Another school is under fire after a group chat surfaced on social media about an alleged mock slave trade involving Black students at a high school in Michigan’s Upper Peninsula, local TV station WPBN reported.
The news outlet revealed that an investigation was underway after reports claimed some students at Traverse City High School pretended to sell and buy Black students on Snapchat.
WPBN spoke to Jala Sue Wharton, who said her 15-year-old daughter Navaeh, who is biracial, informed her about the Snapchat group called “slave trade” Thursday, April 22. She told the outlet that her daughter and several other Black students were involved.
“A group of kids were pretending to sell and buy kids of color around Traverse City as, like, slaves,” Navaeh said, explaining that she was told this by a friend. “And then the next morning she was like ‘You were in it. They put your picture in the group chat and auctioned you off.”
Navaeh said she used to “smile at them [students] in the halls” and was hurt that they could do something like this. “I do know that there are kids in the area who do and say things like that as a joke, but then as the situation increase, I realized this is really wrong,” she said.

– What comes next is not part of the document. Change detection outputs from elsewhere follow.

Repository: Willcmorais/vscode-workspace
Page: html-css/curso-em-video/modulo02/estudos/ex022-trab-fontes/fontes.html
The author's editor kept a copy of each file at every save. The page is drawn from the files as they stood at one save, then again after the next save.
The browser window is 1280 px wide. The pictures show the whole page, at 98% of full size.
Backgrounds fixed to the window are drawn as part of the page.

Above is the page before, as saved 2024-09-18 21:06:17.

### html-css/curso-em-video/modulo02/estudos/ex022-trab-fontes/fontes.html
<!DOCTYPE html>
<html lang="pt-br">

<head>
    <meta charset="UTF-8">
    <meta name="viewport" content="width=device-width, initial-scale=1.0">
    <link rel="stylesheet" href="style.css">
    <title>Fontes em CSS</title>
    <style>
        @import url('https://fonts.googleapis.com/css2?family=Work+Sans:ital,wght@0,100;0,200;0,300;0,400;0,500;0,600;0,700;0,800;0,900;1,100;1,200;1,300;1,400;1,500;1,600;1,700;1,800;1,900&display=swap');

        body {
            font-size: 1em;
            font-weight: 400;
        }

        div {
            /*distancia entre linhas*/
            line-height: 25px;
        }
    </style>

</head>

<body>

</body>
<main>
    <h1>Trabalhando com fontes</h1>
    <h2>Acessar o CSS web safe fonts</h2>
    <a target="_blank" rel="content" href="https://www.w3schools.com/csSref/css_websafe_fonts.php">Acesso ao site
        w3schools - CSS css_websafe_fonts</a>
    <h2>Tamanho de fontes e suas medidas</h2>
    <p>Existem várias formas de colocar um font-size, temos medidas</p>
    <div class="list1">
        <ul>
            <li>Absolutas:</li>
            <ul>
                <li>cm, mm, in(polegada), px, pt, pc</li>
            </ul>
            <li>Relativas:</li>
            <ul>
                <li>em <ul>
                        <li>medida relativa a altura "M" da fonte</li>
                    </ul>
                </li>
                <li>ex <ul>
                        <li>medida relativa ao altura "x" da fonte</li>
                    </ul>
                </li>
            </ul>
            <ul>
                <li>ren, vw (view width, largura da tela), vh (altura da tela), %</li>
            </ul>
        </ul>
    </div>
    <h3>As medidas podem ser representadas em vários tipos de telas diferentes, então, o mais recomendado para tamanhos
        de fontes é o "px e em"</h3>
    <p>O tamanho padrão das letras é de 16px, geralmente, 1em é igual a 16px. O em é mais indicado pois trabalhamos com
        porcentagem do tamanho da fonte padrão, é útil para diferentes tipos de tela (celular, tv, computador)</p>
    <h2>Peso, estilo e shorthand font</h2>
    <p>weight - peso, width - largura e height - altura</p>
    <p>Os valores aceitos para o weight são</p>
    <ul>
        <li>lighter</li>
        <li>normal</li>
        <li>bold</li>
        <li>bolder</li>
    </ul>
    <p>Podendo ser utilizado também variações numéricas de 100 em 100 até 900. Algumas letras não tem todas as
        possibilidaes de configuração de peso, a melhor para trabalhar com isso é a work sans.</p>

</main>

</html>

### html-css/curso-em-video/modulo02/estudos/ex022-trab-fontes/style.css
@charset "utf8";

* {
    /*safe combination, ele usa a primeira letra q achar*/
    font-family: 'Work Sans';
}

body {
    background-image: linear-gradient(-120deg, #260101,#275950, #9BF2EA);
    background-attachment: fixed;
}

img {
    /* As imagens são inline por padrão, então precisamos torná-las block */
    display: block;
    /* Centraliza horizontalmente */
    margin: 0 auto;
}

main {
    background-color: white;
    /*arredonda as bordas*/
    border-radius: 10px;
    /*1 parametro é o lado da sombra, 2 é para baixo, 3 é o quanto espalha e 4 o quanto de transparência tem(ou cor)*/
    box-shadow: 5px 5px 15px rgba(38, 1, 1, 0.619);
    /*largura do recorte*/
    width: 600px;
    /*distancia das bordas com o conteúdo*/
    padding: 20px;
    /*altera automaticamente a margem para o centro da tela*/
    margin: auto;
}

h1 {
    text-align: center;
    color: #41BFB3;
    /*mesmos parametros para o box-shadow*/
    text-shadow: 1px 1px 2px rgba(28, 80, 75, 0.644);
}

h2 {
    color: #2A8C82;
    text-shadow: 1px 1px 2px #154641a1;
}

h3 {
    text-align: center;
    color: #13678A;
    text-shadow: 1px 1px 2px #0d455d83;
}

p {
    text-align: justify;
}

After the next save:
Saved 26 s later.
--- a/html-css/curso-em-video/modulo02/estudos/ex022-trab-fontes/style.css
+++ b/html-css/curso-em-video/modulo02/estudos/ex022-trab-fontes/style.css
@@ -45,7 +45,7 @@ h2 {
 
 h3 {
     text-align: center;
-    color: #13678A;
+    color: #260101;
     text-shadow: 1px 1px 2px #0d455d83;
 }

Parents and school officials denounced the alleged racist behavior during a meeting at the Traverse City Area Public Schools Board of Education on Monday, April 26. Three days before, the district confirmed they were aware of the situation, stating, “A very serious and inappropriate incident related to high school student behavior on social media. A Snapchat termed ‘slave trade’ similar to those being shared in other states have been duplicated in the region.” It added, “TCAPS students appropriately reported the Snapchat to school officials who immediately began an investigation into the matter. The school district continues to thoroughly follow its investigative and disciplinary procedures and responsibilities, including any requirements under Board policy and Title IX.”
Dr. John VanWagoner, superintendent of Traverse City Area Public Schools, also released a statement, saying, “We are disheartened to hear this behavior and activity has occurred in our community, particularly at a moment when our nation continues to grapple with issues of diversity, equity, inclusion, and belonging.” He added, “Our schools and school communities are committed to working tirelessly to provide safe learning environments for all students by prohibiting harassment due to an individual’s sexual orientation, gender identity, race, ethnicity, religion or disability.” The district’s investigation into the Snapchat messages, which includes the Grand Traverse County Sheriff’s Office, is ongoing.
A similar situation took place two weeks before at Aledo ISD in Texas. The game was played among Daniel Ninth Grade Campus students in a Snapchat group which priced Black students between $1-$100. Some of the descriptions included critiquing the hair of a male student who was valued at $1.
Following an internal investigation, officials determined racial harassment and cyberbullying were both factors in the incident. The district said racism and the impact of the students’ actions would be addressed “through district-led educational opportunities.”